Supplied data →
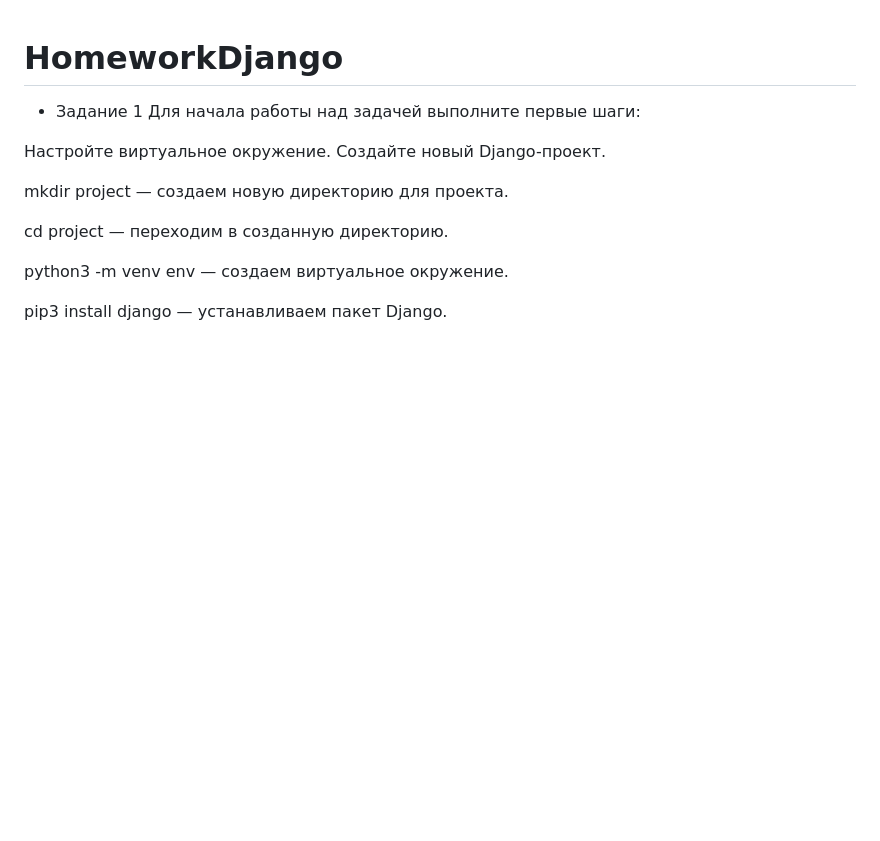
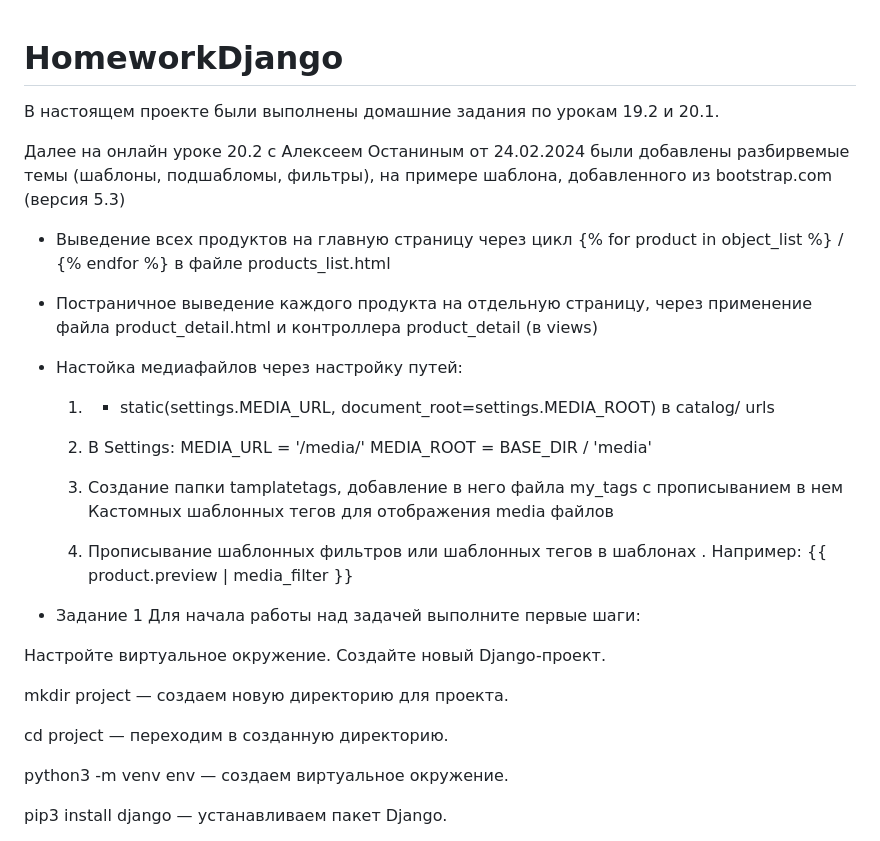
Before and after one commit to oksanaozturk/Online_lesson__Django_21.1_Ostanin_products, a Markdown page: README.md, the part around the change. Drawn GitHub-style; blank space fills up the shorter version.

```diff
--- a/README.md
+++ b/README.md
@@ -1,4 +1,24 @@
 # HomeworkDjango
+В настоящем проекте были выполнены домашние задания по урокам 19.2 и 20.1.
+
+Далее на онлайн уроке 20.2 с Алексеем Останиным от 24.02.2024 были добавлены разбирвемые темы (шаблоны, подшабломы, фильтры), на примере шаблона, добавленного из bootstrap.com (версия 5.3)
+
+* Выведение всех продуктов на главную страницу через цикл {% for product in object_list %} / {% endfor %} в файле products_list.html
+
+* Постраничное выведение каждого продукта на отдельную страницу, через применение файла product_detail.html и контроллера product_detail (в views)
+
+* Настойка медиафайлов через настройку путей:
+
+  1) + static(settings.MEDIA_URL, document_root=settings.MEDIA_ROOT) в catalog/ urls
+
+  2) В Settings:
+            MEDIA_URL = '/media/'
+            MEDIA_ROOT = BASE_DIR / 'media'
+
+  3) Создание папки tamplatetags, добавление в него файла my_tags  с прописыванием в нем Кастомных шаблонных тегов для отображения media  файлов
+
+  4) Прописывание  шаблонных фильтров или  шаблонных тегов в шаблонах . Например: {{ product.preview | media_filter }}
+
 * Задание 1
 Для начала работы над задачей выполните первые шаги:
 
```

---

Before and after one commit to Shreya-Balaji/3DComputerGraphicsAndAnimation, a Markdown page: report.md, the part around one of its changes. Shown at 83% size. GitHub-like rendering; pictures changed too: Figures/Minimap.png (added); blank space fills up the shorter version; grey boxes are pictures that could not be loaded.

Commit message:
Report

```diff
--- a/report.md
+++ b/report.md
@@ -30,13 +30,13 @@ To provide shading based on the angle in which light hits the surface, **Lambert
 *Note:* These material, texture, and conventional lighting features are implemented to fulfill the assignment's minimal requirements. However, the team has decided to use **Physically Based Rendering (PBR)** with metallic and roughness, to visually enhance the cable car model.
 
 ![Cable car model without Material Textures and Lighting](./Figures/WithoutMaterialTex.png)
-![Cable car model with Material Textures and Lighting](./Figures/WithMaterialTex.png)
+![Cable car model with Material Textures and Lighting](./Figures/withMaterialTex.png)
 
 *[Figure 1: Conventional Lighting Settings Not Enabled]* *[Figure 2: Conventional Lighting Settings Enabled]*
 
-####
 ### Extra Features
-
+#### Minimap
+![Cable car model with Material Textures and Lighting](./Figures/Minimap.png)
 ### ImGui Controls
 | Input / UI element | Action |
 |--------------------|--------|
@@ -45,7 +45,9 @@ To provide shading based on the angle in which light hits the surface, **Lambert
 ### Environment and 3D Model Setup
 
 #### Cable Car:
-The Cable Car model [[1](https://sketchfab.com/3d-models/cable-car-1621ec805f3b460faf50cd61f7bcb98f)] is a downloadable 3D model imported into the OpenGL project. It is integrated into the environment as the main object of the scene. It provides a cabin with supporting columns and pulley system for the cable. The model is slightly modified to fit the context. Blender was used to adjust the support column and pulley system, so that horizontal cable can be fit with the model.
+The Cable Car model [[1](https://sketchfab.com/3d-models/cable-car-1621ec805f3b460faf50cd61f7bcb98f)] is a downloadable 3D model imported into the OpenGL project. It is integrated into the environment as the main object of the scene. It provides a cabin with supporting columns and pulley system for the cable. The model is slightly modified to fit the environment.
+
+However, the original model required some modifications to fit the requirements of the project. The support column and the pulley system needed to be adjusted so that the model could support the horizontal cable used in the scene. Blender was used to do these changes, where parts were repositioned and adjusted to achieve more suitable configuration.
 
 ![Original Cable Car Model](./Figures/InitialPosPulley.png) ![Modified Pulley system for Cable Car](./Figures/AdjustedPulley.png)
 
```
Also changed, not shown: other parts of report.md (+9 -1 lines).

==

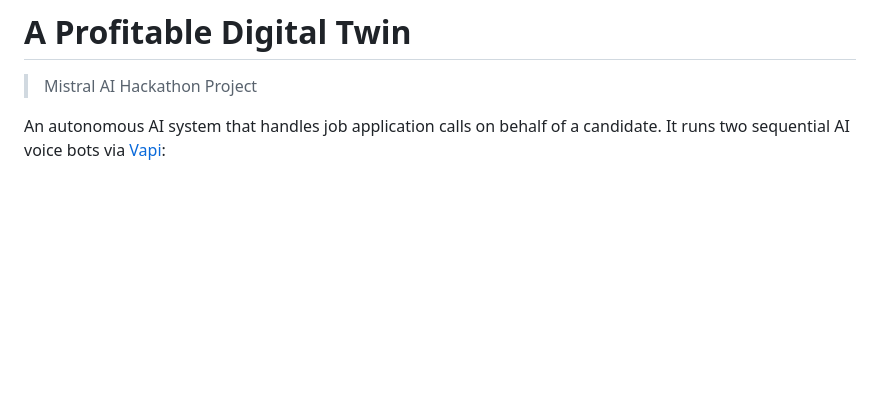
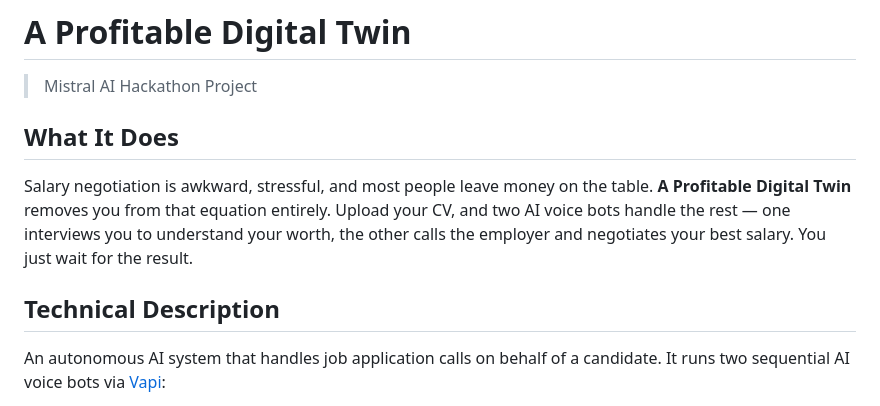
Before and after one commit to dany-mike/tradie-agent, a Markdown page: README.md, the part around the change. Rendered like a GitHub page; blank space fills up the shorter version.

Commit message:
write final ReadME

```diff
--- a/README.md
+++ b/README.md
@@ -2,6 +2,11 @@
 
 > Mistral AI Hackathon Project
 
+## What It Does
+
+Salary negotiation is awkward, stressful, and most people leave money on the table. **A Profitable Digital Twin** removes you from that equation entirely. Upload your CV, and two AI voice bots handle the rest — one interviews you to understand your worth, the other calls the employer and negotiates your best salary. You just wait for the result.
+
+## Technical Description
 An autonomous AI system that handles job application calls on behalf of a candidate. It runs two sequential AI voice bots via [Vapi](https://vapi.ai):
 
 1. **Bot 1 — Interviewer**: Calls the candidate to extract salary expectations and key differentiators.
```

Exercise prompt →
Say how many lines in the listing include the word "after", giving nothing but the number.

Completed exercise →
3